-- Recorded information follows --

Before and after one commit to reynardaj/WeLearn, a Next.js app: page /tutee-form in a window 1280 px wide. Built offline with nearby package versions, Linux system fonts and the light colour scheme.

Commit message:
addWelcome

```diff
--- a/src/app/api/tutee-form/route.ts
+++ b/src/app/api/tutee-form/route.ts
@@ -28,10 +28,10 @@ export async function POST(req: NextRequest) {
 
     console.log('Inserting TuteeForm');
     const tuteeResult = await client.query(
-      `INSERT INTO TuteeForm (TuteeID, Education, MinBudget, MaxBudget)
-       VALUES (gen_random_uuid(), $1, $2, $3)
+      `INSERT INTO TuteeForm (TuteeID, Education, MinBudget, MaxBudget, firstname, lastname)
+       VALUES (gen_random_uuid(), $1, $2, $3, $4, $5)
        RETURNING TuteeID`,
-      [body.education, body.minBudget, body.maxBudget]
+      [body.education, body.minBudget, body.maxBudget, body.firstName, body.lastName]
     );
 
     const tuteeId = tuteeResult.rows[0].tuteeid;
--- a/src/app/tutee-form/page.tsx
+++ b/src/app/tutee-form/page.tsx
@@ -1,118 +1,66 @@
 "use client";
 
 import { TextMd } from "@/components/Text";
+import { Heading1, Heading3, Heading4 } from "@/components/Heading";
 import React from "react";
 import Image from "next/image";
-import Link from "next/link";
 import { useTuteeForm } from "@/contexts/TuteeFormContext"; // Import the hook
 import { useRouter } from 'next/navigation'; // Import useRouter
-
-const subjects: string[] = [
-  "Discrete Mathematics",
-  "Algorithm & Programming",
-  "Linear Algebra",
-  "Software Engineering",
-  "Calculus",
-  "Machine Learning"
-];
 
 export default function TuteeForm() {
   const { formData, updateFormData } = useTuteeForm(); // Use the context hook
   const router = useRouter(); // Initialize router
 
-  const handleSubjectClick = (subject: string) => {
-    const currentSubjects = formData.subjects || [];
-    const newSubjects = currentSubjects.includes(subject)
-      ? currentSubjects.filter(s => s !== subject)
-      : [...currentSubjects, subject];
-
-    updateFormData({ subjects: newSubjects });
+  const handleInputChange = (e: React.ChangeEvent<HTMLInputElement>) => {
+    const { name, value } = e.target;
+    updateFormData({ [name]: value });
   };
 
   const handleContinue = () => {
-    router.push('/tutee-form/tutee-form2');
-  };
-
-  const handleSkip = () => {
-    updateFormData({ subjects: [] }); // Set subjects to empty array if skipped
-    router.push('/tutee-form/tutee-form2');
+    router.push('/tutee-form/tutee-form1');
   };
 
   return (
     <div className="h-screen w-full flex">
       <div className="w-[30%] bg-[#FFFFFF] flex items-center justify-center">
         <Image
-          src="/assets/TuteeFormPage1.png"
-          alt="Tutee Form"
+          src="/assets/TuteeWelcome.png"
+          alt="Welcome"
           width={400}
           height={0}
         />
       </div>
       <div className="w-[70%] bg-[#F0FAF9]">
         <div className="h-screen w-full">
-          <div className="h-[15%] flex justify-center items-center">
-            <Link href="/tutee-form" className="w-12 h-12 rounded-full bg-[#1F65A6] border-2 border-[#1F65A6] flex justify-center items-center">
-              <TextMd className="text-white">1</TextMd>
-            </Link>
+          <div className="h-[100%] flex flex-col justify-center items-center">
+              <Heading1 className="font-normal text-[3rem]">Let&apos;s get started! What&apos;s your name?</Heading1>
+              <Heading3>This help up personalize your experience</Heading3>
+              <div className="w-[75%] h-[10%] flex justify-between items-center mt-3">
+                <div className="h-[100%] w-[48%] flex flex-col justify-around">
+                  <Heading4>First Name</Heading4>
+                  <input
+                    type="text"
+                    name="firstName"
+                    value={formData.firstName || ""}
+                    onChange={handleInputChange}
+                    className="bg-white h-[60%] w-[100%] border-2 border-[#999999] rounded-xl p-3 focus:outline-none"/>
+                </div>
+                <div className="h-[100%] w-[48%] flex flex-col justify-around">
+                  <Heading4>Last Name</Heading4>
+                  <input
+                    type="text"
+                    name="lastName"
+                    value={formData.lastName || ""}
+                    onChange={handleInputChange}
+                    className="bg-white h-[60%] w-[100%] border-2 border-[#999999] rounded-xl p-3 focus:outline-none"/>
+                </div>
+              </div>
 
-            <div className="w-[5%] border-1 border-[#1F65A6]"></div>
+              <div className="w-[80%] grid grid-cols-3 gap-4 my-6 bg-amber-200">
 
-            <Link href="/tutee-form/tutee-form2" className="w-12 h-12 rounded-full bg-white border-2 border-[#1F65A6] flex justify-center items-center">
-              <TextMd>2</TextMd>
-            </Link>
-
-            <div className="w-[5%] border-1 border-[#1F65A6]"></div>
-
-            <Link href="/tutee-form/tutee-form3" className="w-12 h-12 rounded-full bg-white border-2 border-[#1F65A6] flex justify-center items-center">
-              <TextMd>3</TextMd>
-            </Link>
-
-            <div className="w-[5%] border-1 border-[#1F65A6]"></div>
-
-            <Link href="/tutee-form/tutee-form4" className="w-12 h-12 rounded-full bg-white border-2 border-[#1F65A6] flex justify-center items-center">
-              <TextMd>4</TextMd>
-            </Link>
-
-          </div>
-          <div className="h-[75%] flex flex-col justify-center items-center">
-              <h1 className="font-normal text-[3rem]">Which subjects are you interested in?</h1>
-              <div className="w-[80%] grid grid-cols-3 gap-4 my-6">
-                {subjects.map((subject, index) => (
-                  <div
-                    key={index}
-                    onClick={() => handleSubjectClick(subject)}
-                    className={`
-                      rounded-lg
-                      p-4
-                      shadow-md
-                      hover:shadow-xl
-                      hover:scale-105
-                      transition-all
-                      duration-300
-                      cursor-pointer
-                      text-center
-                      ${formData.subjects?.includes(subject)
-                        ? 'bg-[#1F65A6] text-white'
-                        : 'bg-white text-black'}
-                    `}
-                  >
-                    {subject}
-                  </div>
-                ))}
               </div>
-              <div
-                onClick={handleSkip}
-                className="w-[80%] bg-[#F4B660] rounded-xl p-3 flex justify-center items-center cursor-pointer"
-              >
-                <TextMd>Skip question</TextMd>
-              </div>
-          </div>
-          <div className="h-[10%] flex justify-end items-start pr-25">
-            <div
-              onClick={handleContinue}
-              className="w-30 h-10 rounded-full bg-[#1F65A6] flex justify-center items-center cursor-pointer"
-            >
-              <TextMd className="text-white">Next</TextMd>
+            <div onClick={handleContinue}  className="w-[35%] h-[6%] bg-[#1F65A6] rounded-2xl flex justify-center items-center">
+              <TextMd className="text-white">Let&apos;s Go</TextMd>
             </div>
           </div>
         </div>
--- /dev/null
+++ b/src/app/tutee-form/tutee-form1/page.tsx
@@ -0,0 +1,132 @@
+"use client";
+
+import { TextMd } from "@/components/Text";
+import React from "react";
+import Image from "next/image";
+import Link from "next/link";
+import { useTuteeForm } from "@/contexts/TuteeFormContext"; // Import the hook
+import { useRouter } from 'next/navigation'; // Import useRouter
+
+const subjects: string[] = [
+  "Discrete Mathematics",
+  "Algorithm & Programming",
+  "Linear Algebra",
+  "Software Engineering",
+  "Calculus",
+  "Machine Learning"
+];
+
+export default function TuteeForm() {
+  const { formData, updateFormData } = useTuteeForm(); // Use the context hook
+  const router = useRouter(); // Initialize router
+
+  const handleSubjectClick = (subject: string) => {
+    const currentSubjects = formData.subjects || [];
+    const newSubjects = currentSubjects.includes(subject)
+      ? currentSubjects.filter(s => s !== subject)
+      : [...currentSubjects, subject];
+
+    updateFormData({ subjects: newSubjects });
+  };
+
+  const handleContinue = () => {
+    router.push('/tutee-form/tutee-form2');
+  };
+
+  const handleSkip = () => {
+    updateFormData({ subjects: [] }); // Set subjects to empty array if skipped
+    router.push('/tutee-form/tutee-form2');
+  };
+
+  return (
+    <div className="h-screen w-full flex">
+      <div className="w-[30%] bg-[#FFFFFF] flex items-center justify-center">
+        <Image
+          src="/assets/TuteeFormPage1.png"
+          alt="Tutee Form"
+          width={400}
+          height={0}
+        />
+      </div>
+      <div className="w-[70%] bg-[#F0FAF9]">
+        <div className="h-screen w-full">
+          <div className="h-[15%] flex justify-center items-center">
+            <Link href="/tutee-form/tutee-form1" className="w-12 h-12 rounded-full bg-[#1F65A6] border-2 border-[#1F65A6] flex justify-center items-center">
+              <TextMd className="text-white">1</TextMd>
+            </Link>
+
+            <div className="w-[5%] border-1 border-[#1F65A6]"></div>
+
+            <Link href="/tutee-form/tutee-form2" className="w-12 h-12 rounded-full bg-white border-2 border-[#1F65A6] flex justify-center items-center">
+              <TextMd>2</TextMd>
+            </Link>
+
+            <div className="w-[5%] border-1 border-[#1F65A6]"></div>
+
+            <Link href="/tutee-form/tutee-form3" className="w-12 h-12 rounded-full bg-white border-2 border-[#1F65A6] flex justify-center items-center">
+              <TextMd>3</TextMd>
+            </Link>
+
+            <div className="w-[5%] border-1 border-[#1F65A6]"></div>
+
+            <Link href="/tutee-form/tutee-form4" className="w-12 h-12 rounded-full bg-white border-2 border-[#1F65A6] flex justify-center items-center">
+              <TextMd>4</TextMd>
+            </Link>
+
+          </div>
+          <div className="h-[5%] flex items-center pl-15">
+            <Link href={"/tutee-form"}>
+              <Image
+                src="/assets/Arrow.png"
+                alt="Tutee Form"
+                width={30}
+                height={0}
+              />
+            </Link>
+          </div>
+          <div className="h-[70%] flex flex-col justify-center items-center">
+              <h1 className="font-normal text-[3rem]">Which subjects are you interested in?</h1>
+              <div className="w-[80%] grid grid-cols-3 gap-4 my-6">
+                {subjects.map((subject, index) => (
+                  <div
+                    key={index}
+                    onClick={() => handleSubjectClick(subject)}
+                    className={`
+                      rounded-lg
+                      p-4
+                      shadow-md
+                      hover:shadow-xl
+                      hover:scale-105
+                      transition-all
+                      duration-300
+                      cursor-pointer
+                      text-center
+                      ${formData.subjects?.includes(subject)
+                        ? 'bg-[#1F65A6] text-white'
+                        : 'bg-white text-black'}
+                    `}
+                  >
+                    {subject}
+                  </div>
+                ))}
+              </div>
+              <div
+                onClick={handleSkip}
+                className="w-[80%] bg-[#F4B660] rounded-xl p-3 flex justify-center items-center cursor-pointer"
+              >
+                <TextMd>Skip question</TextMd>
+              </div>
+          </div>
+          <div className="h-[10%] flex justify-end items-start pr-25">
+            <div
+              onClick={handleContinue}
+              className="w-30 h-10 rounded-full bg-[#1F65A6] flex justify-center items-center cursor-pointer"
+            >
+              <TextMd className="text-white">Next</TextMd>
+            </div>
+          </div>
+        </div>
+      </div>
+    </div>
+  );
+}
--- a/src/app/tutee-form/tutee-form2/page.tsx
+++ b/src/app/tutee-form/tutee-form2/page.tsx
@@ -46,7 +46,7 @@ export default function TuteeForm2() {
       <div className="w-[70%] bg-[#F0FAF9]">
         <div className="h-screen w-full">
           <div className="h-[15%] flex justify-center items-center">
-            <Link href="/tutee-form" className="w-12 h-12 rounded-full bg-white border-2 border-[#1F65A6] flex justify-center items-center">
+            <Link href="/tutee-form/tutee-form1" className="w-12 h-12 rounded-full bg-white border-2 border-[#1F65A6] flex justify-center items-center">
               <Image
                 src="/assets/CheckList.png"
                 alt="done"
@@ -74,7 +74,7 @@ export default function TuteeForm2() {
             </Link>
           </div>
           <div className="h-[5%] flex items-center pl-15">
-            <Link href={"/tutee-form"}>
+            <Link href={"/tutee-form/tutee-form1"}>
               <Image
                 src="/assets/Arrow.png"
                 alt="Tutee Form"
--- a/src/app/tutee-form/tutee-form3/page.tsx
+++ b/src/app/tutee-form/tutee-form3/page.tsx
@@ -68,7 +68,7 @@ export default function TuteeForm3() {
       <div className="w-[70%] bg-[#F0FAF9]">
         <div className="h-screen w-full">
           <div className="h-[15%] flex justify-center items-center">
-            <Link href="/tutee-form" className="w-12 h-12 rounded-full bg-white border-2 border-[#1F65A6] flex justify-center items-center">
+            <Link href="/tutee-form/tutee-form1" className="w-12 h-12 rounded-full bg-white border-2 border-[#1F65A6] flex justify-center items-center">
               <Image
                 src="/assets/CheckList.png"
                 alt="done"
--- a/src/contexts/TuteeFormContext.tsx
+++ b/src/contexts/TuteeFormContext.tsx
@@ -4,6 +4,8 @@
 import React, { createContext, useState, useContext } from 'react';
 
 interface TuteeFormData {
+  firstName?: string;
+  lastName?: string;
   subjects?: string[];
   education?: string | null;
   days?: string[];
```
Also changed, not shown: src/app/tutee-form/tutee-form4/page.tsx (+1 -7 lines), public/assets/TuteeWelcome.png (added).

-- Recorded information concluded --

Required work: Scan the data above; copy every line where "string" appears.

Answer to this exercise:
-const subjects: string[] = [
-  const handleSubjectClick = (subject: string) => {
+const subjects: string[] = [
+  const handleSubjectClick = (subject: string) => {
+  firstName?: string;
+  lastName?: string;
   subjects?: string[];
   education?: string | null;
   days?: string[];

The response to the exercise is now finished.